Newsweek: We Are Not Alone
It may be kitsch, but there’s more to the current angel obsession than the Hallmarking of America.
Like the search for extraterrestrials, the belief in angels implies that we are not alone in the universe – that someone up there likes me. “It’s a New Age answer to the homelessness of secularity,” says theologian Ted Peters, of Pacific Lutheran Theological Seminary in Berkeley, Calif. “Most people think of angels as benign, pleasant and helping,” observes University of Wisconsin psychiatrist Richard Thurrell. “And it’s nice to have comfort in a cruel world.”
Much of the new angelology is lifted from Roman Catholic sources – though without much regard for church traditions. “Angels represent God’s personal care for each one of us,” says Father Andrew Greeley, the sociologist-novelist. But all too often these days, it is the angels – not the Lord – who get all the credit.
To some extent the church itself is to blame. Although the invocation of angels continues in some churches – especially in the vibrant Orthodox liturgies, where the faithful join the heavenly host in singing Lord’s praises – their existence is rarely remarked.

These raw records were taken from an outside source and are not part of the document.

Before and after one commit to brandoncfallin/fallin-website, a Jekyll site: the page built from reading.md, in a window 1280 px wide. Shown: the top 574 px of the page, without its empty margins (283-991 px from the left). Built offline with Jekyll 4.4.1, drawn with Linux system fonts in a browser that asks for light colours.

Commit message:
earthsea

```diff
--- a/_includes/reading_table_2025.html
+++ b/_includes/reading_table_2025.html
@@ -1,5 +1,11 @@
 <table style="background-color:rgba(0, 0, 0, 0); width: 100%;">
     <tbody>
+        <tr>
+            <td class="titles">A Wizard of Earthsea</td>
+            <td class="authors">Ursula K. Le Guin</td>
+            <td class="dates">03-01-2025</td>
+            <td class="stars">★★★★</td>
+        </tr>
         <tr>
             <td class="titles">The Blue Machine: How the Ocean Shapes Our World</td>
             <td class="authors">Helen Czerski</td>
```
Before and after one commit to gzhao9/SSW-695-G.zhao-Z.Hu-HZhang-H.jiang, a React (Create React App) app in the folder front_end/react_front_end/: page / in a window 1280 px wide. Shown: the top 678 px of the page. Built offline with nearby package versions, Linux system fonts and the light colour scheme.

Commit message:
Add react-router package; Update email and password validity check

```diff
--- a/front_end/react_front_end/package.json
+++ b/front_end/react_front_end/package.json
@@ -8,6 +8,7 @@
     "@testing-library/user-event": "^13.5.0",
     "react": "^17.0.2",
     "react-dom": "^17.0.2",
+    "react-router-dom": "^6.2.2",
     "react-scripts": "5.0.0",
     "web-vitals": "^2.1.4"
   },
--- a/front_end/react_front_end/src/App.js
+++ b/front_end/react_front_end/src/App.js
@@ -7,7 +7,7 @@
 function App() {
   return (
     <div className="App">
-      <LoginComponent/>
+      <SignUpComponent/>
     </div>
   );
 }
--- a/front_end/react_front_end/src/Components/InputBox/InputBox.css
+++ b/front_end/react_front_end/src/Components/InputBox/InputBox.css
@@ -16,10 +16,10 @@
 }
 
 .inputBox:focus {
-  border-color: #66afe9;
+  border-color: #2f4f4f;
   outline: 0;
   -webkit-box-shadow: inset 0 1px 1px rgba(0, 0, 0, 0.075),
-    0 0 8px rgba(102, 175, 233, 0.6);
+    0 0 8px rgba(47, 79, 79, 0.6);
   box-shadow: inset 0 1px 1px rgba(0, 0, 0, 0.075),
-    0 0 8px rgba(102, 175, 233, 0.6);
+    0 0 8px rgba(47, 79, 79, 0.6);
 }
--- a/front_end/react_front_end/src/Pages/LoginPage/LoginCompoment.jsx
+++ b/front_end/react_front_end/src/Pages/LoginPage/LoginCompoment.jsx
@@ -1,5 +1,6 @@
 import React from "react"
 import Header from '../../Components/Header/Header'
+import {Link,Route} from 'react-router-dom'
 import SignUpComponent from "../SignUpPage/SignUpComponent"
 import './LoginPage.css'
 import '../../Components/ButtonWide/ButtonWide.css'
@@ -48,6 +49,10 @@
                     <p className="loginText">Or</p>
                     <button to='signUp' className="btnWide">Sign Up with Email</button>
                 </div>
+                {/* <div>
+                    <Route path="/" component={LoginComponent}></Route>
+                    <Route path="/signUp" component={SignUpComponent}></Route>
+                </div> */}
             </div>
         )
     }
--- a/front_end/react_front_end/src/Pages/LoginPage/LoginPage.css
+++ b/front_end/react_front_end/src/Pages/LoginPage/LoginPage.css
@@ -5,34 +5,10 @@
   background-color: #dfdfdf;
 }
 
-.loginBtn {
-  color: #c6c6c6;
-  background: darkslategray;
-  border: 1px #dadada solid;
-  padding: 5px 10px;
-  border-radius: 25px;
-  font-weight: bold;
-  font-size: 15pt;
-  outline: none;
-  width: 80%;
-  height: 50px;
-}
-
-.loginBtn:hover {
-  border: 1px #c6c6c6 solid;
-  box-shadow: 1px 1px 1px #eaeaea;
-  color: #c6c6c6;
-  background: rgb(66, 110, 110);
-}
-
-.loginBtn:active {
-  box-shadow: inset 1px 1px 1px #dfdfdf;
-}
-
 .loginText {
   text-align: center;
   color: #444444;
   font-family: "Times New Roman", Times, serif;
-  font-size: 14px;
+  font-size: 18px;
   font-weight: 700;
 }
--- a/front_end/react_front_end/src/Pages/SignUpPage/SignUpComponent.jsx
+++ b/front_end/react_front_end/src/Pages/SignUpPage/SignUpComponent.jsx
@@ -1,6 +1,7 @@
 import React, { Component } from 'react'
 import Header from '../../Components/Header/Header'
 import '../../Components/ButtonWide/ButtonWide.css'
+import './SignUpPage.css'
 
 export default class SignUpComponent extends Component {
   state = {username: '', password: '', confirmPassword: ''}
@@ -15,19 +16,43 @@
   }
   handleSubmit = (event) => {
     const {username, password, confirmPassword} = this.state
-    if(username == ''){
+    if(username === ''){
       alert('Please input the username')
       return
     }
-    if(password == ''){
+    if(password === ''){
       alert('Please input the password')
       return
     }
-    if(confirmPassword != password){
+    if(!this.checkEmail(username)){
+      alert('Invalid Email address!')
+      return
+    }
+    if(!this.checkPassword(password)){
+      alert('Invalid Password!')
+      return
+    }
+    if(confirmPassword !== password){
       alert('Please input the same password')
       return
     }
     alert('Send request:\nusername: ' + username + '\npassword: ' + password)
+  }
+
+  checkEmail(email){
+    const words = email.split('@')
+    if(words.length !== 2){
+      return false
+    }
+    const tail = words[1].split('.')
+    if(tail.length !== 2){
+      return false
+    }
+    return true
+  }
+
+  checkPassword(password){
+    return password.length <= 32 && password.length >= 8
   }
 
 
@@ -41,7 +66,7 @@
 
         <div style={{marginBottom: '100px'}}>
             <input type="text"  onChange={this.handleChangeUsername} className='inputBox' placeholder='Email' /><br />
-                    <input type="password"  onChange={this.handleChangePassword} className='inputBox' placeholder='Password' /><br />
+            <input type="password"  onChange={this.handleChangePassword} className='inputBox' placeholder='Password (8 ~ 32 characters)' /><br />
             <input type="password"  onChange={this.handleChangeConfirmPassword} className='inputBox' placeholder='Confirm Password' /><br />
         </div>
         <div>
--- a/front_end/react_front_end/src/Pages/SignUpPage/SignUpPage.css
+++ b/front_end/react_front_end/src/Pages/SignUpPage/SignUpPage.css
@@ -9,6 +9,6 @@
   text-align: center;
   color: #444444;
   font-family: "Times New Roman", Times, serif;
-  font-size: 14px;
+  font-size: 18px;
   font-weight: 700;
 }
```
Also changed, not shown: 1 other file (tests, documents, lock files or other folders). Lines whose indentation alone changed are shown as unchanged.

Children’s prayers to their guardian angels, like other popular Catholic devotions, have declined since Vatican Council II. Among many otherwise upright believers, angels have become optional accessories, articles of hope but not quite faith. “When I die,” says Lawrence S. Cunningham, chairman of the University of Notre Dames’s theology department, “I’ll be very disappointed if I don’t meet any angels.”